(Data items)
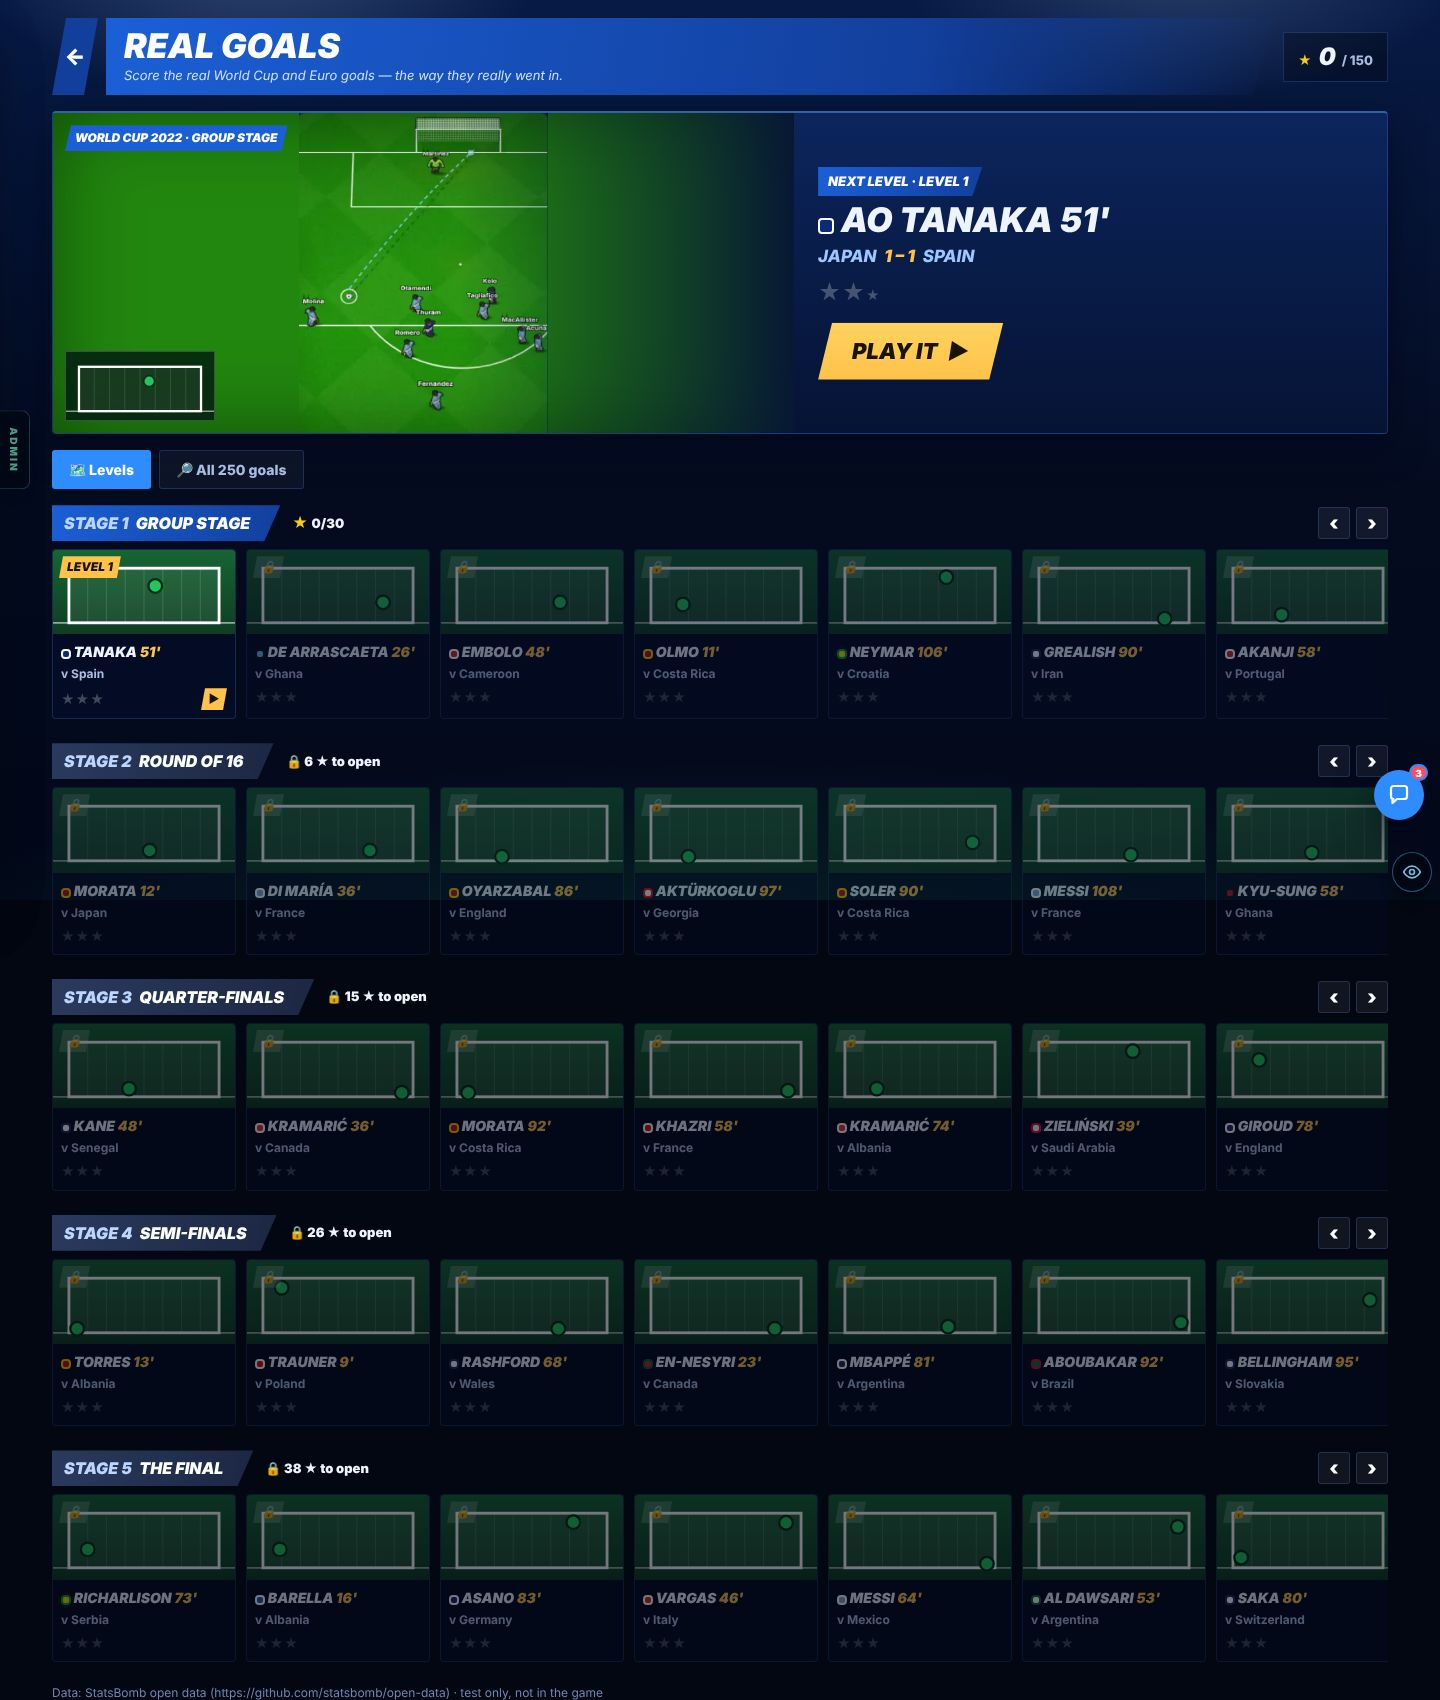
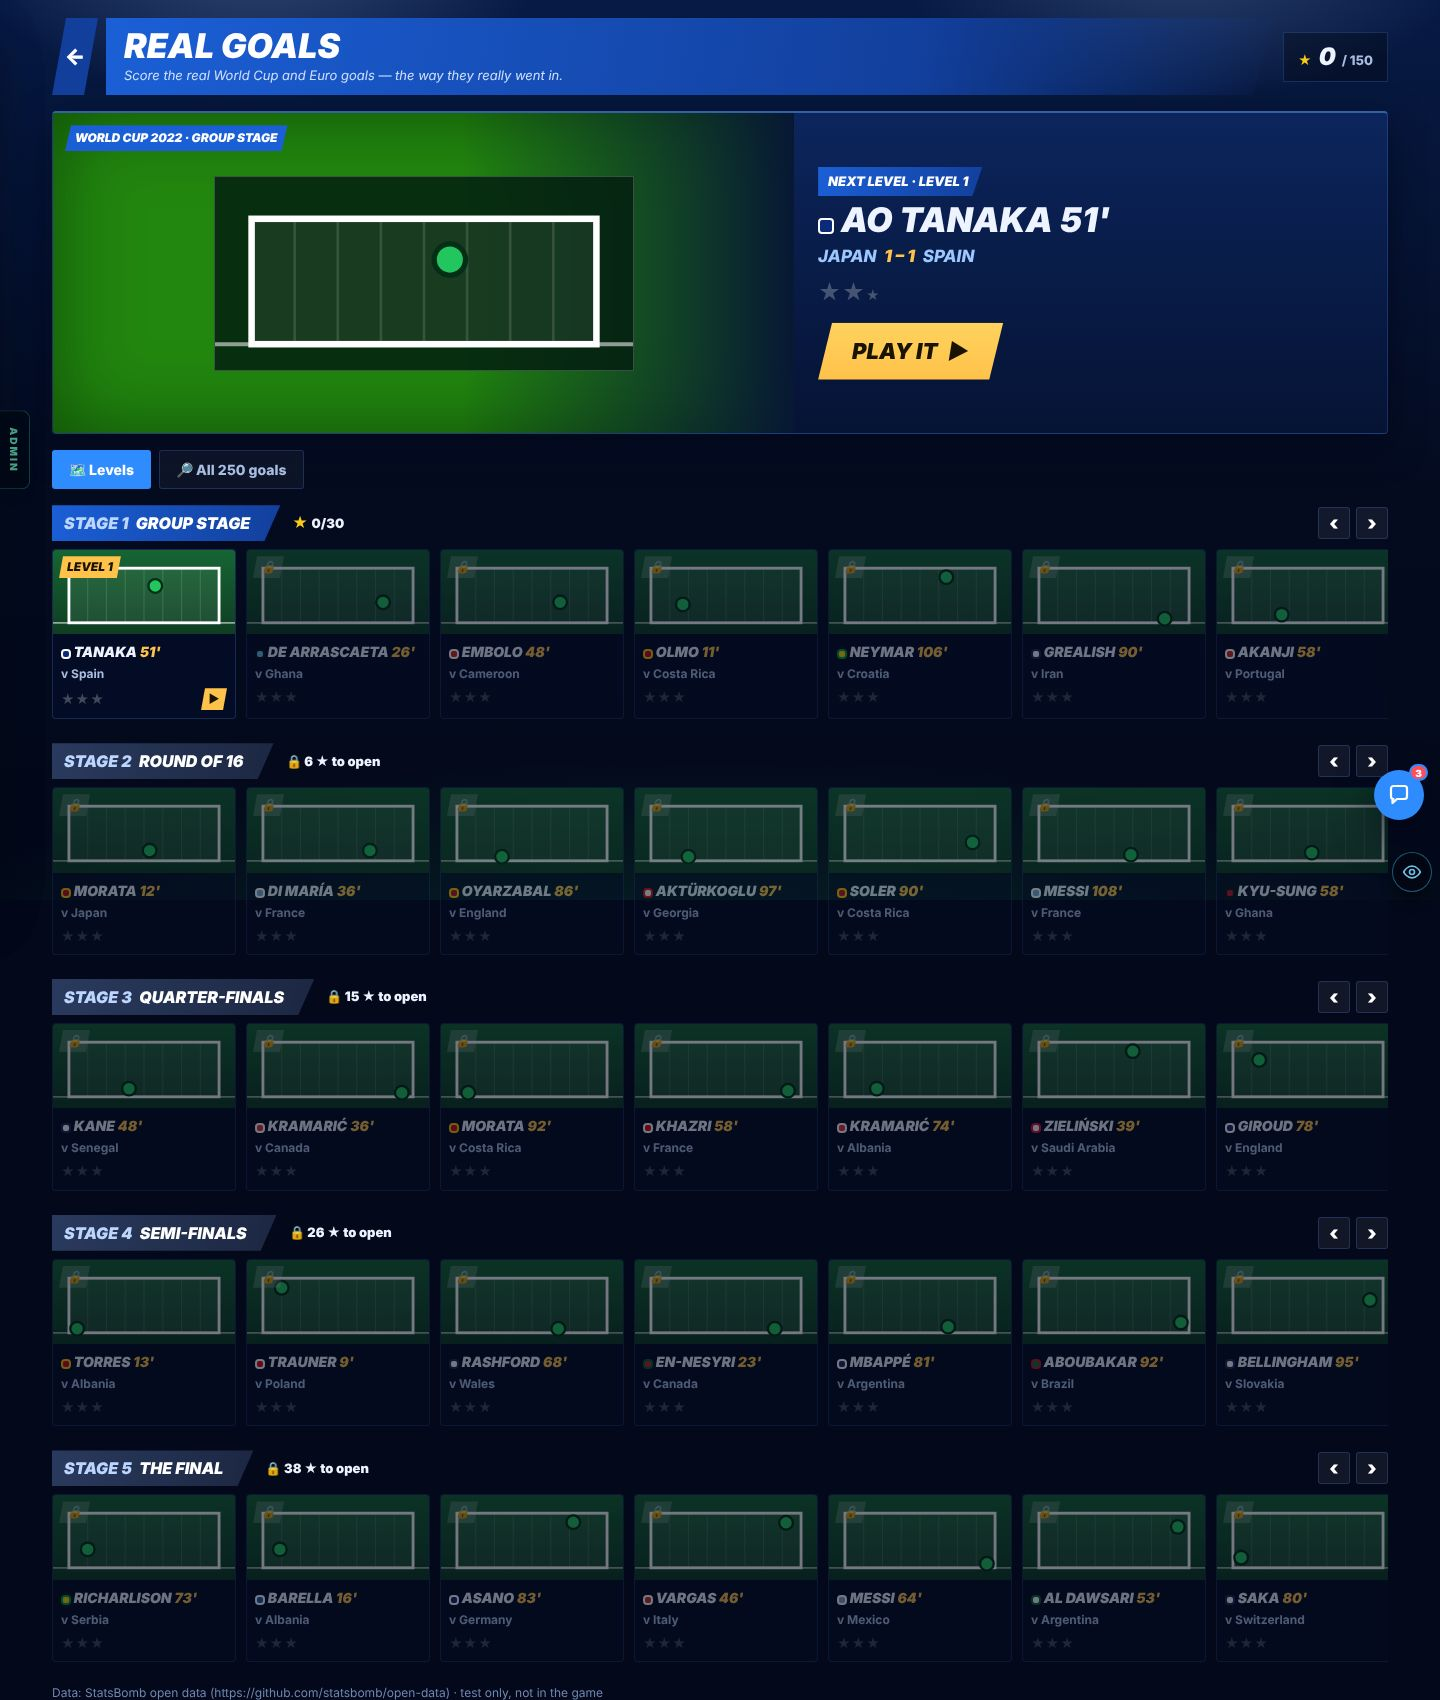
Real Goals: the big card draws its own goal-mouth instead of a fixed still from another match
Claude-Session: https://claude.ai/code/session_016A37hskL16Hka4FUQjF4xC

Changed region(s): [[0.0312, 0.0624, 0.4375, 0.2494]]

diff --git a/app/star-real-goals-dev/real-goals.css b/app/star-real-goals-dev/real-goals.css
@@ -1,7 +1,7 @@
 /* Real Goals, option 2 (Harry, 19 Oct 2026: "option 2 … these are functional
    first"): a featured hero (the next level) with PLAY IT, then each stage as a
    TV rail of level cards. The playing screen itself is unchanged.
-   Hero picture: public/admin/real-goals/featured.webp (a real still of the match). */
+   Hero picture: this goal's own goal-mouth drawing, big (a fixed still showed the wrong match). */
 .rg { display: flex; flex-direction: column; gap: 16px; min-width: 0; }
 .rg-total { display: flex; align-items: baseline; gap: 6px; padding: 6px 14px; background: rgba(0, 0, 0, 0.3); border: 1px solid var(--bc-line); }
 .rg-total b { font-size: 24px; font-weight: 900; font-style: italic; }
@@ -15,7 +15,8 @@
 .rg-hpic::after { content: ""; position: absolute; inset: 0; background: linear-gradient(90deg, transparent 55%, rgba(6, 20, 54, 0.95)); }
 .rg-hbadge { position: absolute; z-index: 1; top: 12px; left: 12px; padding: 4px 10px; font-size: 12px; font-weight: 900; font-style: italic; text-transform: uppercase;
   color: #fff; background: var(--bc-blue); clip-path: polygon(6px 0, 100% 0, calc(100% - 6px) 100%, 0 100%); }
-.rg-hpic .rg-mouth { position: absolute; z-index: 1; left: 12px; bottom: 12px; width: 150px; background: rgba(4, 30, 16, 0.85); border: 1px solid rgba(255, 255, 255, 0.2); }
+.rg-hpic { display: grid; place-items: center; }
+.rg-hpic .rg-mouth { position: relative; z-index: 1; width: min(78%, 420px); background: rgba(4, 30, 16, 0.85); border: 1px solid rgba(255, 255, 255, 0.2); }
 .rg-hinfo { padding: 22px 24px; display: flex; flex-direction: column; justify-content: center; gap: 6px; min-width: 0; }
 .rg-hlabel { align-self: flex-start; padding: 5px 14px 5px 10px; font-size: 13px; font-weight: 900; font-style: italic; text-transform: uppercase; color: #fff;
   background: linear-gradient(100deg, var(--bc-blue), var(--bc-blue2)); clip-path: polygon(0 0, 100% 0, calc(100% - 10px) 100%, 0 100%); }
@@ -85,7 +86,7 @@
 
 @media (max-width: 760px) {
   .rg-hero { grid-template-columns: minmax(0, 1fr); }
-  .rg-hpic { min-height: 220px; background-size: cover; background-position: center 20%; }
+  .rg-hpic { min-height: 200px; }
   .rg-hpic::after { background: linear-gradient(180deg, transparent 60%, rgba(6, 20, 54, 0.95)); }
   .rg-hinfo { padding: 14px 14px 16px; }
   .rg-playit { align-self: stretch; justify-content: center; }

diff --git a/app/star-real-goals-dev/page.tsx b/app/star-real-goals-dev/page.tsx
@@ -357,7 +357,7 @@ function Hero({ level, progress, onPlay }: { level: Level; progress: Progress; o
   const p = progress[g.id];
   return (
     <section className="rg-hero" data-hero={g.id}>
-      <div className="rg-hpic" style={{ backgroundImage: "url(/admin/real-goals/featured.webp)" }}>
+      <div className="rg-hpic">
         <span className="rg-hbadge">{g.x.comp} · {g.x.stage}</span>
         <MiniMouth goal={g} />
       </div>

diff --git a/docs/plans/2026-10-19/broadcast-builder-brief.md b/docs/plans/2026-10-19/broadcast-builder-brief.md
@@ -23,7 +23,8 @@ Rebuild ONE Road to Ballon d'Or admin/test page in the picked layout, on the sha
 3. "Toggle" picks (e.g. options 1 and 2 as a toggle) = a `Pill` pair at the top that switches between two layouts
    of the same functions. Remember the choice in localStorage (try/catch).
 4. Fits a computer (1440×900) and a phone (390×844); no sideways scroll; text ≥ 12px on a phone.
-5. No Higgsfield or any image generation. Pictures on cards come from real screenshots you take, as small
+5. No Higgsfield or any image generation. A picture must show the exact thing it is labelled with (a fixed still of one
+   match on a card that changes is wrong). Pictures on cards come from real screenshots you take, as small
    webp files in `public/admin/<page-key>/`.
 6. Keep `PageGuide` (the ⓘ). Update that page's entry in `lib/adminGuides.ts` if a button's name or place changed.
 7. Delete the page's url from `NOT_YET` in `scripts/admin-look-guard.mjs`.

__YOUR GOAL__
From the entries above, extract each line containing "padding".

__RESULT OF THIS EXERCISE__
 .rg-total { display: flex; align-items: baseline; gap: 6px; padding: 6px 14px; background: rgba(0, 0, 0, 0.3); border: 1px solid var(--bc-line); }
 .rg-hbadge { position: absolute; z-index: 1; top: 12px; left: 12px; padding: 4px 10px; font-size: 12px; font-weight: 900; font-style: italic; text-transform: uppercase;
 .rg-hinfo { padding: 22px 24px; display: flex; flex-direction: column; justify-content: center; gap: 6px; min-width: 0; }
 .rg-hlabel { align-self: flex-start; padding: 5px 14px 5px 10px; font-size: 13px; font-weight: 900; font-style: italic; text-transform: uppercase; color: #fff;
   .rg-hinfo { padding: 14px 14px 16px; }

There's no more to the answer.